The Millennium Tower remained little more than a pipe-dream - 400-metre towers simply do not get built in the City - yet Foster's impact on the skyline and cityscape of London is considerable.
The Baltic Exchange site was used for the 180-metre Swiss Re Insurance headquarters at 30 St Mary Axe. This is Foster's second-tallest building in London after the 200-metre HSBC tower at Canary Wharf. Foster & Partners have also put their name to mid-rise office developments at One London Wall, 100 Wood Street, and 50 Finsbury Square. They designed City Hall - the Mayor of London's new offices - along with a further office development directly adjacent to Tower Bridge. They co-designed the London Millennium Bridge with engineer Chris Wise and the eminent sculptor Sir Anthony Caro, and are currently working on the Wembley Stadium redevelopment in collaboration with HOK Sport.
The Reichstag, Berlin
Foster's work has by no means been confined to the British Isles. Perhaps the most prestigious commission completed to date was the rebuilding of the Reichstag - the German parliament building in Berlin. This was part conservation project, part new build, and an inherently emotive and sensitive challenge.
The original building dates from 1884. It had been ravaged by fire and by war, and remained forlorn and neglected until the decision was made to relocate the German parliament from Bonn to Berlin during the 1990s. Foster rose to the challenge in style, successfully preserving the original exterior, the 19th Century frescoes and the Soviet-era paintings, while creating an entirely new interior suitable for housing the parliament of a nation far into the 21st Century.
True to Foster's ongoing dedication to 'green' architecture, the finished building is entirely energy self-sufficient, burning only renewable fuels such as rapeseed oil to provide both heating and electricity, and storing excess heat deep below ground in summer, ready for use in winter. The new parliament is crowned with an enormous glass dome, which simultaneously makes historical reference to the building's original 76-metre dome, and acts as an evocative symbol of democracy. The dome is accessible to the public, and the German people are welcome to enter and to gaze out across their city or down from the helical access ramps into the main chamber, to watch their parliament in session. This is the embodiment of symbolic transparency, accessibility and democracy - identical principles to those underlying Foster & Partners' work at City Hall in London.
The Present Day
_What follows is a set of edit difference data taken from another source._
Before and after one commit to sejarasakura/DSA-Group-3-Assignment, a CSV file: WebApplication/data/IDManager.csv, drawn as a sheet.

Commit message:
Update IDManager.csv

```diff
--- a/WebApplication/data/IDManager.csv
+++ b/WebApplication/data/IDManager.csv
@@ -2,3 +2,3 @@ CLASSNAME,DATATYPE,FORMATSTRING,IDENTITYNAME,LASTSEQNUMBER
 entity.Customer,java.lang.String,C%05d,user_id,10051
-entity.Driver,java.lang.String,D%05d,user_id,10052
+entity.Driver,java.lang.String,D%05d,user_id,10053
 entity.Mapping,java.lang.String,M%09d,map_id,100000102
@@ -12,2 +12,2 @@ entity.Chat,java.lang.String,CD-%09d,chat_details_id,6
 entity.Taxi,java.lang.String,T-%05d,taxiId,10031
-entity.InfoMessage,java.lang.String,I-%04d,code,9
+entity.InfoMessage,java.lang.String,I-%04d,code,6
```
Today Foster & Partners are one of the very largest architectural practices in the world, employing roughly 500 people. They maintain offices in Hong Kong and Berlin, along with their headquarters on the South Bank of the Thames next to Battersea Park - the studio itself being a Foster creation. The firm's output is phenomenal and shows no sign of abating.
As quickly as the buildings roll out, the honours and awards roll in. Foster was knighted in 1990, and in 1993 was awarded the prestigious Royal Gold Medal by the Royal Institute of British Architects. In 1998 his American Air Museum building at Duxford, UK, was awarded the Stirling Prize, while in 1999 he became both a Pritzker Laureate and a Life Peer, assuming the title of Lord Foster of Thames Bank.
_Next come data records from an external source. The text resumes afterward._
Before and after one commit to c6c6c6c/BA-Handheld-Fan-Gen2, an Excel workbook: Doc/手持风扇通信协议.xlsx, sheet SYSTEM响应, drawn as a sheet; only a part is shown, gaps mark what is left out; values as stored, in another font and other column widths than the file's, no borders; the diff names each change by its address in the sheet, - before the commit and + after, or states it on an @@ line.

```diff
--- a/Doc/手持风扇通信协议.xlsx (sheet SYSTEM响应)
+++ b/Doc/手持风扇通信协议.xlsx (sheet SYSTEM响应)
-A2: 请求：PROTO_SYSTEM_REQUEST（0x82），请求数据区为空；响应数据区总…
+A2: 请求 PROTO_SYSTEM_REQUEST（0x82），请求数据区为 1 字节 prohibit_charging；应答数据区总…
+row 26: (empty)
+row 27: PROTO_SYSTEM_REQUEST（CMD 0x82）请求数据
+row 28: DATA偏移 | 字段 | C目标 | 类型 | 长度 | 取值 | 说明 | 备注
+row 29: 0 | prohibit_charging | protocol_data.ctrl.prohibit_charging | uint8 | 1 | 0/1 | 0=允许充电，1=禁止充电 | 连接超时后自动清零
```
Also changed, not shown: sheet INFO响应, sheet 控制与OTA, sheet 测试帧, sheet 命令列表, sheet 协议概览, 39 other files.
Of course, in a practice with such a prolific turnover of projects, it would be unrealistic to expect one man to design each and every building the firm creates. Despite his talents, Norman Foster is no exception, and these days is content to oversee the work of his team and his senior partners5.
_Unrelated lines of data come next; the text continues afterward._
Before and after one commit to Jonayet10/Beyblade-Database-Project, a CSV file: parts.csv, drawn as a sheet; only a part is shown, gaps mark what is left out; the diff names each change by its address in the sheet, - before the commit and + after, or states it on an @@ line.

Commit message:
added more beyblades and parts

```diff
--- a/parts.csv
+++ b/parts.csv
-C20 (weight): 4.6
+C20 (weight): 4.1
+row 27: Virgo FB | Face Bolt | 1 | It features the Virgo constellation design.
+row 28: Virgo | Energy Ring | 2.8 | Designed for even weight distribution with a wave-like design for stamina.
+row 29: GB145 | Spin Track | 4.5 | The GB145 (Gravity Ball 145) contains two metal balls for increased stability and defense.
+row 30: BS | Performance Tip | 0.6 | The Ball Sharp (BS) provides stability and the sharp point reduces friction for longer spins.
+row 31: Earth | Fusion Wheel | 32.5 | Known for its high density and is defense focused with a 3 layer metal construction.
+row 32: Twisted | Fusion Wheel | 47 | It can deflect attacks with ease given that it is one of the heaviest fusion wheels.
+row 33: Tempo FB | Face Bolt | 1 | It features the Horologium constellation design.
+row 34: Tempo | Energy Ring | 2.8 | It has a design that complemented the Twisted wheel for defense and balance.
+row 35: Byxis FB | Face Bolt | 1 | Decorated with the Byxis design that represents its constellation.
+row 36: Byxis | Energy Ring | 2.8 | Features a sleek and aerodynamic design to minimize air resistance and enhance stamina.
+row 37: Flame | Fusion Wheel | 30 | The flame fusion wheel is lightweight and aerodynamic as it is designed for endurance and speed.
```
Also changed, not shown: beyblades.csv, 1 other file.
Foster ceaselessly travels the world, frequently in aircraft piloted by himself, casting a watchful eye over the numerous projects which the practice has on the go at any one time. His influences, his ambition to reduce energy consumption, and his determination to utilise cutting-edge technology in order to create the finest buildings possible, continue to inform every piece of work the practice completes.